[GOAL OF THE EXERCISE]
Retype each record exactly; no pictures.

[DATA TO EXAMINE]
┏━━

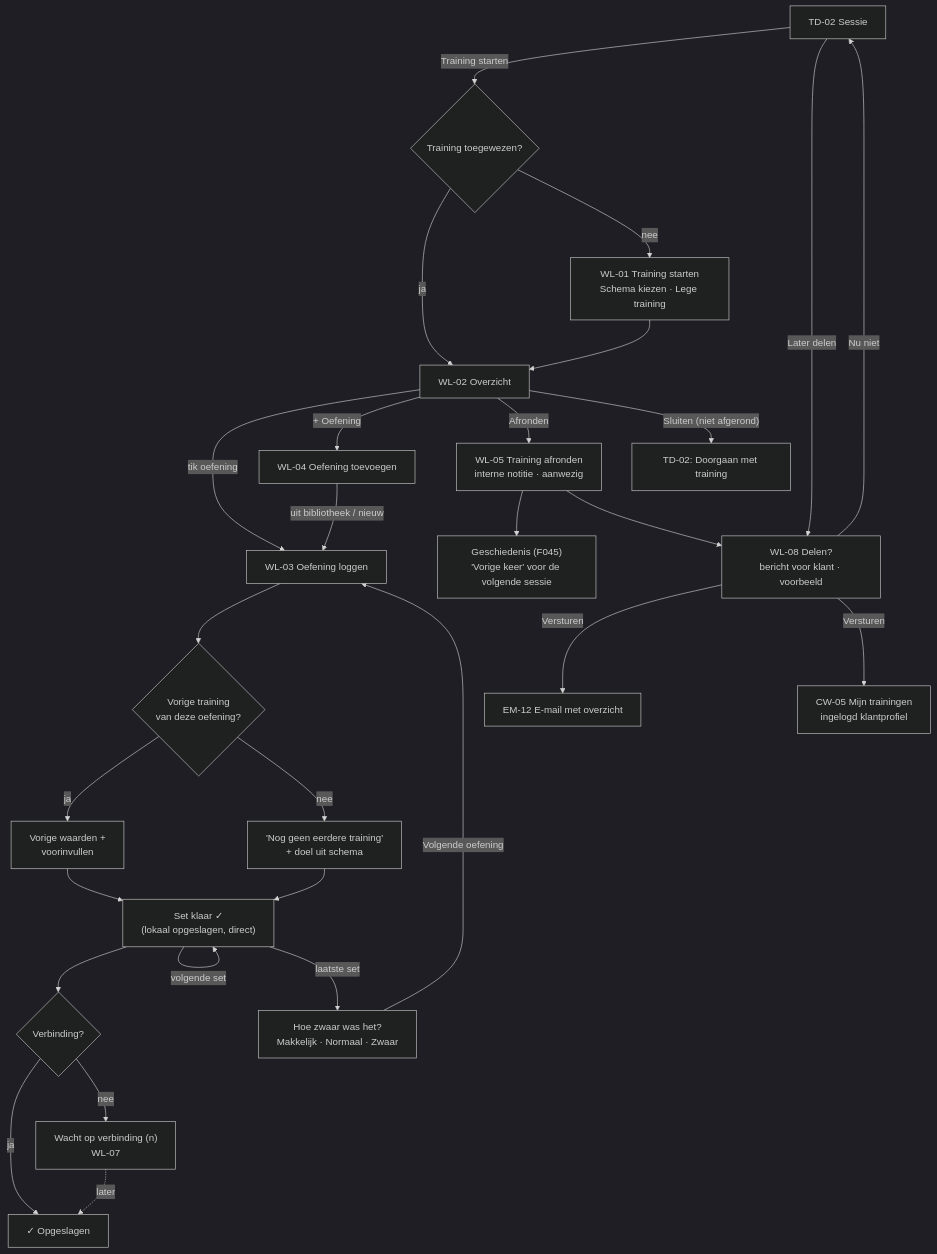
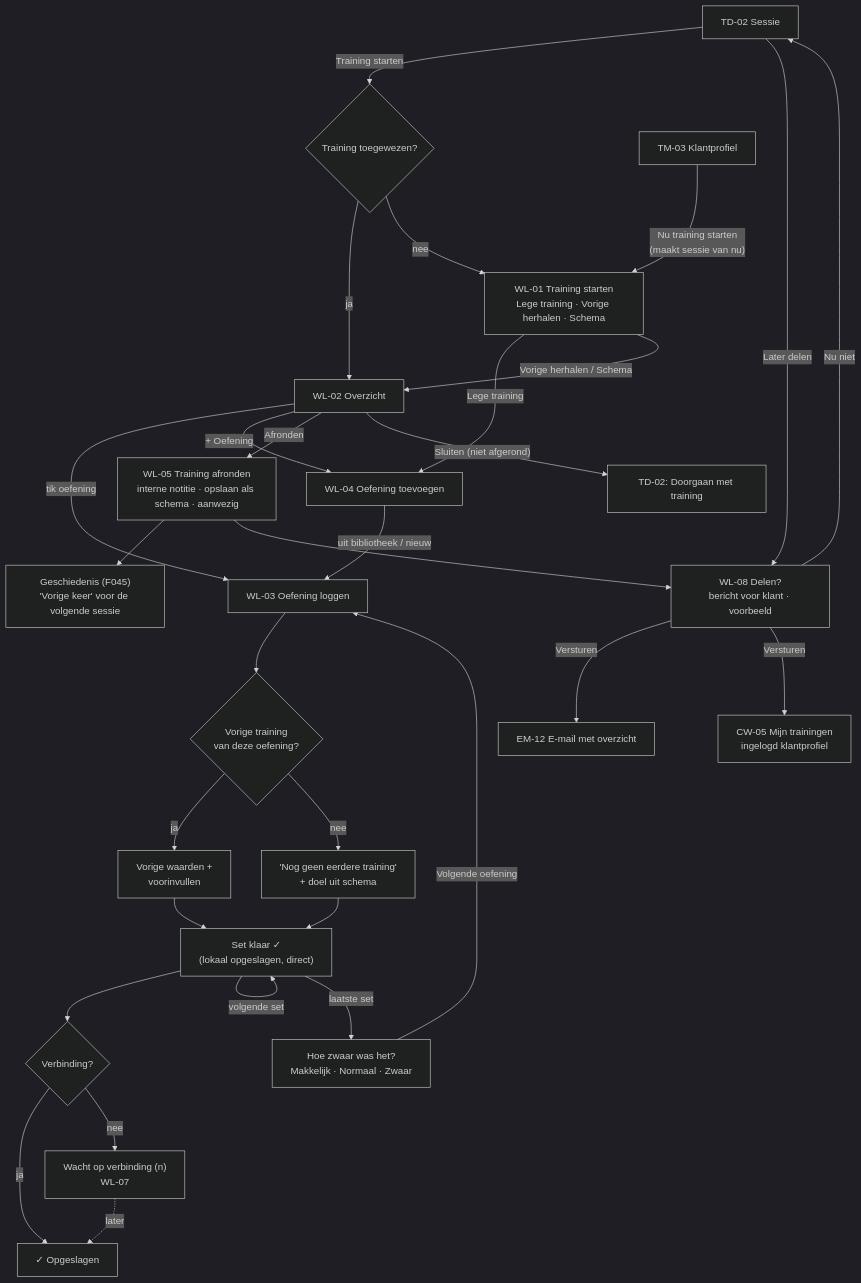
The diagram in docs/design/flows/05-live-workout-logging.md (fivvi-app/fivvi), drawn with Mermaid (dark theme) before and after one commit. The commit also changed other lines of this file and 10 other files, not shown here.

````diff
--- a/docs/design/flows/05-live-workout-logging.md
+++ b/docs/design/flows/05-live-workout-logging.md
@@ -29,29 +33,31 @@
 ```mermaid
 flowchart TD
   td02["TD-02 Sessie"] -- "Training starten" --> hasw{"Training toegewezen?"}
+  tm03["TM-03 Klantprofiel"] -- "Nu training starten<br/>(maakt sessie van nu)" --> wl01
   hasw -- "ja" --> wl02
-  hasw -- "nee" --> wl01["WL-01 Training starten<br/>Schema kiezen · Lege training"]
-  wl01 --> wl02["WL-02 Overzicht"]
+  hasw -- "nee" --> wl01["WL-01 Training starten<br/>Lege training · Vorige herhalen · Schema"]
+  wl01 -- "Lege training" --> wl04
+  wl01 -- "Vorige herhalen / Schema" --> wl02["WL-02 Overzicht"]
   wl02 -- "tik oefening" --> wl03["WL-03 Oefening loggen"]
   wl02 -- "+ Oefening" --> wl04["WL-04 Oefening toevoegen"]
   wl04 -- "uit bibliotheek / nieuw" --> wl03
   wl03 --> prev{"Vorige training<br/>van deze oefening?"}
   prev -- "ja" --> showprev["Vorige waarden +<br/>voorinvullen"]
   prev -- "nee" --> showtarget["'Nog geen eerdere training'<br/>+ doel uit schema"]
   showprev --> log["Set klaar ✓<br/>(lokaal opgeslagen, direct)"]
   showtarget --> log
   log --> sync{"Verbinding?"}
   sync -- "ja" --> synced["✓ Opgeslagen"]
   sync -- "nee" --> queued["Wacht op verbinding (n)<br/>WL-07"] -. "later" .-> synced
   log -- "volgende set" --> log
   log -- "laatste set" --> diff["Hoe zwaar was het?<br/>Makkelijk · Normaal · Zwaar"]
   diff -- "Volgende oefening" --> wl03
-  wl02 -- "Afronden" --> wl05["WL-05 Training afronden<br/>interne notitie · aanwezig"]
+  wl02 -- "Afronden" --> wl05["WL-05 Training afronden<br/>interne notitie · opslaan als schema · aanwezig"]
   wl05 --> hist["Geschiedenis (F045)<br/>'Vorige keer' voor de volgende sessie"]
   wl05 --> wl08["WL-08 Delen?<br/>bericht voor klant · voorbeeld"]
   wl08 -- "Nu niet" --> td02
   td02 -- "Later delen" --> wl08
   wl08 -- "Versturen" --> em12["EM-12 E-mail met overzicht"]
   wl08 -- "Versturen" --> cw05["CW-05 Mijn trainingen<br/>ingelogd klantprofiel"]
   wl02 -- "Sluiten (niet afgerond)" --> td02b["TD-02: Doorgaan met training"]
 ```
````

┗━━

[EXERCISE RESPONSE]
The diagram in docs/design/flows/05-live-workout-logging.md (fivvi-app/fivvi), drawn with Mermaid (dark theme) before and after one commit. The commit also changed other lines of this file and 10 other files, not shown here.

````diff
--- a/docs/design/flows/05-live-workout-logging.md
+++ b/docs/design/flows/05-live-workout-logging.md
@@ -29,29 +33,31 @@
 ```mermaid
 flowchart TD
   td02["TD-02 Sessie"] -- "Training starten" --> hasw{"Training toegewezen?"}
+  tm03["TM-03 Klantprofiel"] -- "Nu training starten<br/>(maakt sessie van nu)" --> wl01
   hasw -- "ja" --> wl02
-  hasw -- "nee" --> wl01["WL-01 Training starten<br/>Schema kiezen · Lege training"]
-  wl01 --> wl02["WL-02 Overzicht"]
+  hasw -- "nee" --> wl01["WL-01 Training starten<br/>Lege training · Vorige herhalen · Schema"]
+  wl01 -- "Lege training" --> wl04
+  wl01 -- "Vorige herhalen / Schema" --> wl02["WL-02 Overzicht"]
   wl02 -- "tik oefening" --> wl03["WL-03 Oefening loggen"]
   wl02 -- "+ Oefening" --> wl04["WL-04 Oefening toevoegen"]
   wl04 -- "uit bibliotheek / nieuw" --> wl03
   wl03 --> prev{"Vorige training<br/>van deze oefening?"}
   prev -- "ja" --> showprev["Vorige waarden +<br/>voorinvullen"]
   prev -- "nee" --> showtarget["'Nog geen eerdere training'<br/>+ doel uit schema"]
   showprev --> log["Set klaar ✓<br/>(lokaal opgeslagen, direct)"]
   showtarget --> log
   log --> sync{"Verbinding?"}
   sync -- "ja" --> synced["✓ Opgeslagen"]
   sync -- "nee" --> queued["Wacht op verbinding (n)<br/>WL-07"] -. "later" .-> synced
   log -- "volgende set" --> log
   log -- "laatste set" --> diff["Hoe zwaar was het?<br/>Makkelijk · Normaal · Zwaar"]
   diff -- "Volgende oefening" --> wl03
-  wl02 -- "Afronden" --> wl05["WL-05 Training afronden<br/>interne notitie · aanwezig"]
+  wl02 -- "Afronden" --> wl05["WL-05 Training afronden<br/>interne notitie · opslaan als schema · aanwezig"]
   wl05 --> hist["Geschiedenis (F045)<br/>'Vorige keer' voor de volgende sessie"]
   wl05 --> wl08["WL-08 Delen?<br/>bericht voor klant · voorbeeld"]
   wl08 -- "Nu niet" --> td02
   td02 -- "Later delen" --> wl08
   wl08 -- "Versturen" --> em12["EM-12 E-mail met overzicht"]
   wl08 -- "Versturen" --> cw05["CW-05 Mijn trainingen<br/>ingelogd klantprofiel"]
   wl02 -- "Sluiten (niet afgerond)" --> td02b["TD-02: Doorgaan met training"]
 ```
````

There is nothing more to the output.